A thorough cleansing of the body is essential. To start with, it will be advisable to undertake a fast of orange juice and water for three days. After this initial fast, a diet of a very restricted nature should be followed for two weeks. Breakfast may consist of seasonal juicy fruits. Raw vegetable salads with olive oil and lemon juice dressing, and soaked raisins, figs, or dates should be taken during lunch. Evening meals should consist of steamed vegetables and a few nuts. Potatoes should be avoided. After two weeks of this diet, the cataract patient may gradually embark upon a well-balanced diet consisting of seeds, nuts, grains, vegetables, and fruits. The emphasis should be on fresh juicy fruits and raw vegetables. The juice fast followed by the restricted diet should be repeated at an interval of three months. The patient should avoid white bread, sugar, cream, refined cereals, rice, boiled potatoes, puddings and pies, strong tea or coffee, alcoholic beverages, condiments, pickles, and sauces.

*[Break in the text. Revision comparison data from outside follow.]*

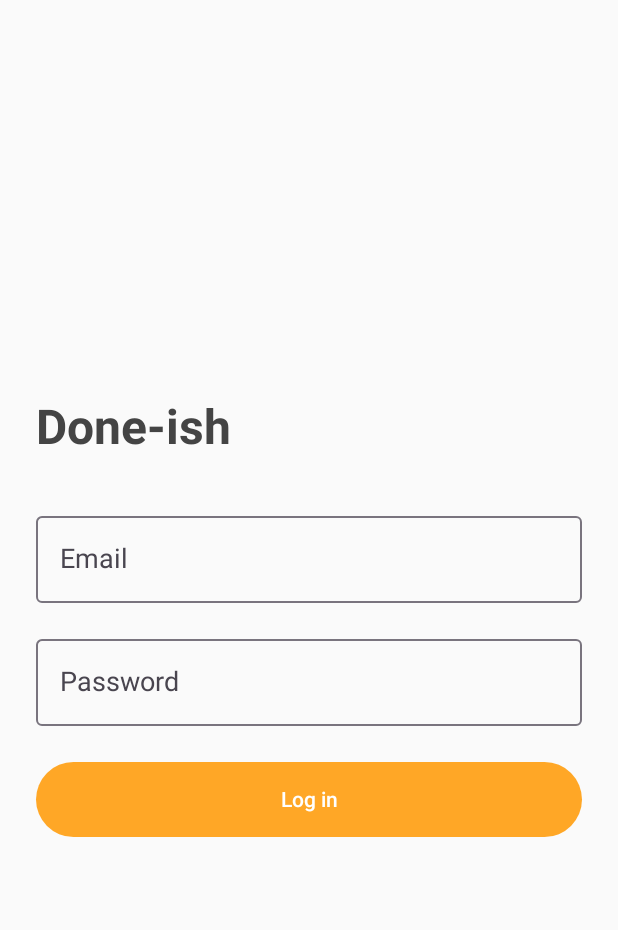
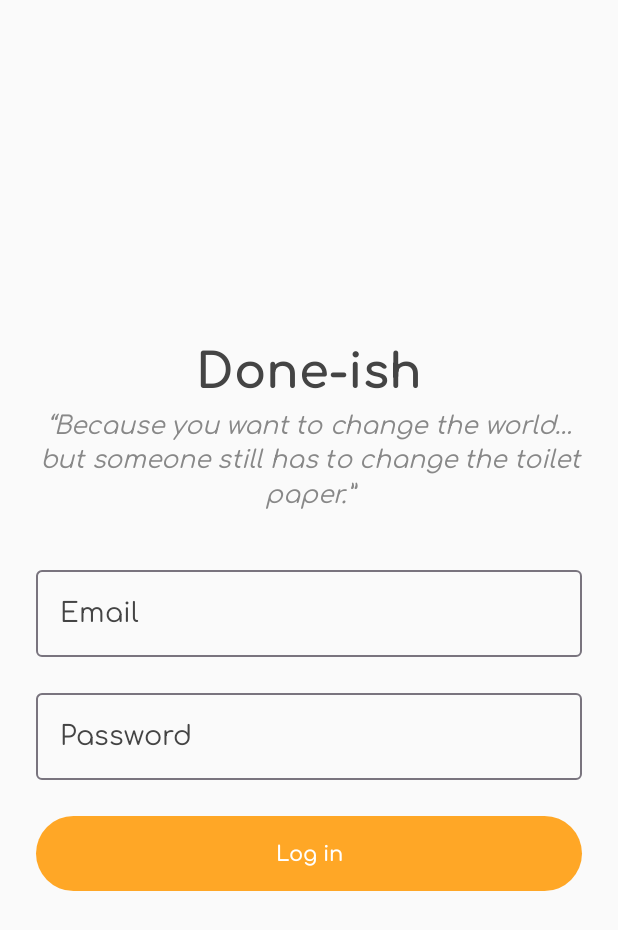
Before and after one commit to SarasotaSmile20/Done-ish, an Android app built with Jetpack Compose: the DoneishLoginScreen screen opened through its navigation route, on a phone screen of 412 x 824 dp. Shown: the top 930 px of the screen. Run offline under Robolectric (Android 15) with nearby library versions, the phone set to English and light mode, and no system bars.

```diff
--- a/app/src/main/java/com/example/done_ishapp/DoneishLoginScreen.kt
+++ b/app/src/main/java/com/example/done_ishapp/DoneishLoginScreen.kt
@@ -1,14 +1,19 @@
 package com.example.done_ishapp
 
+import androidx.compose.animation.core.*
+import androidx.compose.foundation.layout.*
+import androidx.compose.foundation.text.KeyboardOptions
 import androidx.compose.material3.*
 import androidx.compose.runtime.*
+import androidx.compose.ui.Alignment
 import androidx.compose.ui.Modifier
-import androidx.compose.foundation.layout.*
-import androidx.compose.foundation.text.KeyboardOptions
+import androidx.compose.ui.draw.scale
 import androidx.compose.ui.graphics.Color
+import androidx.compose.ui.text.font.FontStyle
 import androidx.compose.ui.text.font.FontWeight
+import androidx.compose.ui.text.input.KeyboardType
 import androidx.compose.ui.text.input.PasswordVisualTransformation
-import androidx.compose.ui.text.input.KeyboardType
+import androidx.compose.ui.text.style.TextAlign
 import androidx.compose.ui.unit.dp
 import androidx.compose.ui.unit.sp
 import androidx.navigation.NavController
@@ -21,6 +26,16 @@ fun DoneishLoginScreen(navController: NavController) {
     var email by remember { mutableStateOf("") }
     var password by remember { mutableStateOf("") }
     var showDisclaimer by remember { mutableStateOf(false) }
+
+    val infiniteTransition = rememberInfiniteTransition()
+    val pulseScale by infiniteTransition.animateFloat(
+        initialValue = 1f,
+        targetValue = 1.05f,
+        animationSpec = infiniteRepeatable(
+            animation = tween(durationMillis = 2000, easing = LinearEasing),
+            repeatMode = RepeatMode.Reverse
+        )
+    )
 
     if (showDisclaimer) {
         AlertDialog(
@@ -48,18 +63,36 @@ fun DoneishLoginScreen(navController: NavController) {
             .padding(24.dp),
         verticalArrangement = Arrangement.Center
     ) {
+        Column(
+            modifier = Modifier
+                .fillMaxWidth()
+                .padding(bottom = 32.dp),
+            horizontalAlignment = Alignment.CenterHorizontally
+        ) {
             Text(
                 text = "Done-ish",
                 fontSize = 32.sp,
                 fontWeight = FontWeight.Bold,
                 color = Color.DarkGray,
-            modifier = Modifier.padding(bottom = 32.dp)
+                modifier = Modifier.padding(bottom = 8.dp)
             )
+
+            Text(
+                text = "“Because you want to change the world… but someone still has to change the toilet paper.”",
+                fontSize = 16.sp,
+                color = Color.Gray,
+                fontStyle = FontStyle.Italic,
+                lineHeight = 22.sp,
+                textAlign = TextAlign.Center,
+                modifier = Modifier.scale(pulseScale)
+            )
+        }
 
         OutlinedTextField(
             value = email,
             onValueChange = { email = it },
-            label = { Text("Email") },
+            label = { Text("Email", color = Color.DarkGray) },
+            textStyle = LocalTextStyle.current.copy(color = Color.DarkGray),
             modifier = Modifier
                 .fillMaxWidth()
                 .padding(bottom = 16.dp),
@@ -69,7 +102,8 @@ fun DoneishLoginScreen(navController: NavController) {
         OutlinedTextField(
             value = password,
             onValueChange = { password = it },
-            label = { Text("Password") },
+            label = { Text("Password", color = Color.DarkGray) },
+            textStyle = LocalTextStyle.current.copy(color = Color.DarkGray),
             visualTransformation = PasswordVisualTransformation(),
             modifier = Modifier
                 .fillMaxWidth()
@@ -89,7 +123,6 @@ fun DoneishLoginScreen(navController: NavController) {
     }
 }
 
-
 @Preview(showBackground = true)
 @Composable
 fun DoneishLoginScreenPreview() {
```
Also changed, not shown: app/src/main/java/com/example/done_ishapp/ui/theme/Type.kt (+17 -2 lines), app/src/main/res/font/comfortaa_bold.ttf (added), app/src/main/res/font/comfortaa_light.ttf (added), app/src/main/res/font/comfortaa_medium.ttf (added), app/src/main/res/font/comfortaa_regular.ttf (added), app/src/main/res/font/comfortaa_semibold.ttf (added). Lines whose indentation alone changed are shown as unchanged.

A warm-water enema should be given daily during the juice fast. An Epsom salts bath is beneficial and should be taken twice a week. The patient should remain in the bath from twenty-five to thirty-five minutes till he perspires freely. After the bath, he should cool off gradually. Eyes should be closed and bathed externally, at least, twice daily with hot water containing Epsom salts. Eye exercises aimed at relaxing and strengthening of the eyes are also valuable in cataract The details about these exercises as well as the procedure for palming have been explained in the chapter on Conjunctivitis. Fresh air and gentle outdoor exercise, such as walking, are other essentials. Exposure to heat and bright light should be avoided.